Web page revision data
○ ○ ○ ○

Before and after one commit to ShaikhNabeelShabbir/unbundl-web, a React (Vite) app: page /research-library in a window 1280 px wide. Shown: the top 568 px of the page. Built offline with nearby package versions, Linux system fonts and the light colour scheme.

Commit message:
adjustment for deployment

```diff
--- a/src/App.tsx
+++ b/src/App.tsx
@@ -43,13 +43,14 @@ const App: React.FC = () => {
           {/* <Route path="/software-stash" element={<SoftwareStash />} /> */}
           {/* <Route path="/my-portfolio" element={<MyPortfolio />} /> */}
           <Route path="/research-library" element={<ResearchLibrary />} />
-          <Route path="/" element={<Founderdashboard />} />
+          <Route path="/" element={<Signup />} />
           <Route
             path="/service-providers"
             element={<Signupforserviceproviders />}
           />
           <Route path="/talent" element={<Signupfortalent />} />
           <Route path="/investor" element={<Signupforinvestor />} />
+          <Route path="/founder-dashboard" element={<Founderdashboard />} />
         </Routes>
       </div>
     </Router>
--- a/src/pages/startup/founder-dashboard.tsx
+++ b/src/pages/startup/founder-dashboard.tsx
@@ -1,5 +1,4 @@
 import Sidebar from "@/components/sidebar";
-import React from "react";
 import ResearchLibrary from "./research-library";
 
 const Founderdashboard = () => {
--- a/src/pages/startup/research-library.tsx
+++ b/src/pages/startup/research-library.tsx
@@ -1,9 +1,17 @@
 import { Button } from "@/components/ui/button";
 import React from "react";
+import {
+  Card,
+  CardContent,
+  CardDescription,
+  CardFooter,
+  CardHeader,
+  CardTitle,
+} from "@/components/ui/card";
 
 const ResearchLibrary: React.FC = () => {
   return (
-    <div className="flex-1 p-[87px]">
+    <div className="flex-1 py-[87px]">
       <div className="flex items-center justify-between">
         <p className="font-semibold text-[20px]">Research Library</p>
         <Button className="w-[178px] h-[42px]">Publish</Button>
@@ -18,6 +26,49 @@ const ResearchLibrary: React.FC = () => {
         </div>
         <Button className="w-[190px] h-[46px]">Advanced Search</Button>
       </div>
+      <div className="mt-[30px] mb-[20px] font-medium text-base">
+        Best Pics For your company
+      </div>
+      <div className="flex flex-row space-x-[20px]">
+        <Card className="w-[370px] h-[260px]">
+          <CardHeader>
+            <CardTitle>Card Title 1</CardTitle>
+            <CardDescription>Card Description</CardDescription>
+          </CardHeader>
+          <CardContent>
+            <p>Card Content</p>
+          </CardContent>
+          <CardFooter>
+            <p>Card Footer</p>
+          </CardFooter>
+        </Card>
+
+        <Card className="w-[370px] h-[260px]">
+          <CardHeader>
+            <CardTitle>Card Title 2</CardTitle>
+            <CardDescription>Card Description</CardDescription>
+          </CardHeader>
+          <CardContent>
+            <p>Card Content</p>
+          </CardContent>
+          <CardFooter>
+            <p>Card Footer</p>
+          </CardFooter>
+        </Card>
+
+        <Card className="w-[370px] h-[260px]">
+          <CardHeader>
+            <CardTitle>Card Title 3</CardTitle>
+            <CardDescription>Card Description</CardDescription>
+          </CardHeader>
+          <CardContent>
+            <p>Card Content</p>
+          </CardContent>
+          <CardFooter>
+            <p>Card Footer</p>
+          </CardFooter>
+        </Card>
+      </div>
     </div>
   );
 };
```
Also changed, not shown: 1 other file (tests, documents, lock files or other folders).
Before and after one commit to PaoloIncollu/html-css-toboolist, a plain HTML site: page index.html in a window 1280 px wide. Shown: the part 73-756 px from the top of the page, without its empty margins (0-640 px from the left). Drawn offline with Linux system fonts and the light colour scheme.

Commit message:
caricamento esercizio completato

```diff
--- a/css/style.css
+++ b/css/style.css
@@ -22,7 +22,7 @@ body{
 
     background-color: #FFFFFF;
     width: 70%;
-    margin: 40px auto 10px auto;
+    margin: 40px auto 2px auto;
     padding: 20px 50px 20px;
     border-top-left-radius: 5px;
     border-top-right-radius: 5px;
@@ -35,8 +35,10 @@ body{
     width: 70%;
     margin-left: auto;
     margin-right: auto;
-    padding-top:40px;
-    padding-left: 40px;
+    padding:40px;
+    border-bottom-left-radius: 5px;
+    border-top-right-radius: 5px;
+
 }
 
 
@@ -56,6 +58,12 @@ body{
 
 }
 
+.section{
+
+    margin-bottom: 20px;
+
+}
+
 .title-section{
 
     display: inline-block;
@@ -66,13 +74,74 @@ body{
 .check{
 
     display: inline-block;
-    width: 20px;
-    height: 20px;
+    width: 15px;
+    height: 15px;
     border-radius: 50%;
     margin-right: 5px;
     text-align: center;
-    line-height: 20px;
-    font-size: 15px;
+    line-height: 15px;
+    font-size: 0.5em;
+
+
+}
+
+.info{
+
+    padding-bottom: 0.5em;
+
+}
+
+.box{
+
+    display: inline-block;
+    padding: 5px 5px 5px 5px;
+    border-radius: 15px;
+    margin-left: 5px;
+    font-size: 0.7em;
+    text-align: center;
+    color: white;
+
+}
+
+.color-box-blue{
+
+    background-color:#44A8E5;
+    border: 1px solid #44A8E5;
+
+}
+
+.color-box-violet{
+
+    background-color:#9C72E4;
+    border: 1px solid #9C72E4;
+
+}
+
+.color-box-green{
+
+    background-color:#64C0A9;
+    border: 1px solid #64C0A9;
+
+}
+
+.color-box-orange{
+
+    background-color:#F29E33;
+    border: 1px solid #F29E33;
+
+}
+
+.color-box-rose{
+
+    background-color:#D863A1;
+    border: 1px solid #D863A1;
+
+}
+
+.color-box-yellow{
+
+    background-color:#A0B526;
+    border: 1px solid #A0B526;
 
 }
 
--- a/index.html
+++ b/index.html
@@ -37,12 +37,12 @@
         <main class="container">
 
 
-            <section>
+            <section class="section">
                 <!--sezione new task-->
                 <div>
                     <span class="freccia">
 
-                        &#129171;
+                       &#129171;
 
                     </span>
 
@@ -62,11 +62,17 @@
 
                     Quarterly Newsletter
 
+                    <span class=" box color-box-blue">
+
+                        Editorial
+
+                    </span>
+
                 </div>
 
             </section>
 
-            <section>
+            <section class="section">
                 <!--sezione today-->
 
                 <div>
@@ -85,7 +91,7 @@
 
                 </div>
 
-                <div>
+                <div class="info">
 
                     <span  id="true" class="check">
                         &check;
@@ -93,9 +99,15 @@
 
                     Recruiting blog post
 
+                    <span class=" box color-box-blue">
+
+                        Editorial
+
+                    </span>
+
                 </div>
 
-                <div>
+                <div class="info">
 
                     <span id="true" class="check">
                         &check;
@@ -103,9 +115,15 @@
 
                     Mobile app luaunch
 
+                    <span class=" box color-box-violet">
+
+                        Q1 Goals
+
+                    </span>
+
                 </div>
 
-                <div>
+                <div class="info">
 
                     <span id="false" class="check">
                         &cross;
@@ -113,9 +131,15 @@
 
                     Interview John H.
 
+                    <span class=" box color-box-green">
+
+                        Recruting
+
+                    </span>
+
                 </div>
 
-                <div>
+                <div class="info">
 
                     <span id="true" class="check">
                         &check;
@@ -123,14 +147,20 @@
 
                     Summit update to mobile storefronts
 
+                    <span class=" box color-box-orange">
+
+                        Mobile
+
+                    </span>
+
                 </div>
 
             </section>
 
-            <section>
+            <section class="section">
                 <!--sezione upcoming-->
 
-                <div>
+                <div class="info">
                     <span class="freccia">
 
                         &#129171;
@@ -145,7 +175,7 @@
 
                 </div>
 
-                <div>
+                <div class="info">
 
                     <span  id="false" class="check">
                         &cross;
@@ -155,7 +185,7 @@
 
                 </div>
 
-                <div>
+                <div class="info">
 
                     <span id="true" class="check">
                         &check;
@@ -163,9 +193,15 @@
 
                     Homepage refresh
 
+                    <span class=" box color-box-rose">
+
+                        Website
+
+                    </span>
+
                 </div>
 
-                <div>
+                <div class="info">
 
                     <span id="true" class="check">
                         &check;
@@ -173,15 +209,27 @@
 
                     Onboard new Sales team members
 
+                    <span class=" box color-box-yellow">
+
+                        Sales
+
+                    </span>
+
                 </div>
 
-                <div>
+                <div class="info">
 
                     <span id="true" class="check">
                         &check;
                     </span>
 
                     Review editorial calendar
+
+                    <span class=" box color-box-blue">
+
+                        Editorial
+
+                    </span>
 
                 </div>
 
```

○ ○ ○ ○

PROMPT: Which lines of the data above contain "false"? Copy each one.

WRITTEN RESPONSE:
                     <span id="false" class="check">
                     <span  id="false" class="check">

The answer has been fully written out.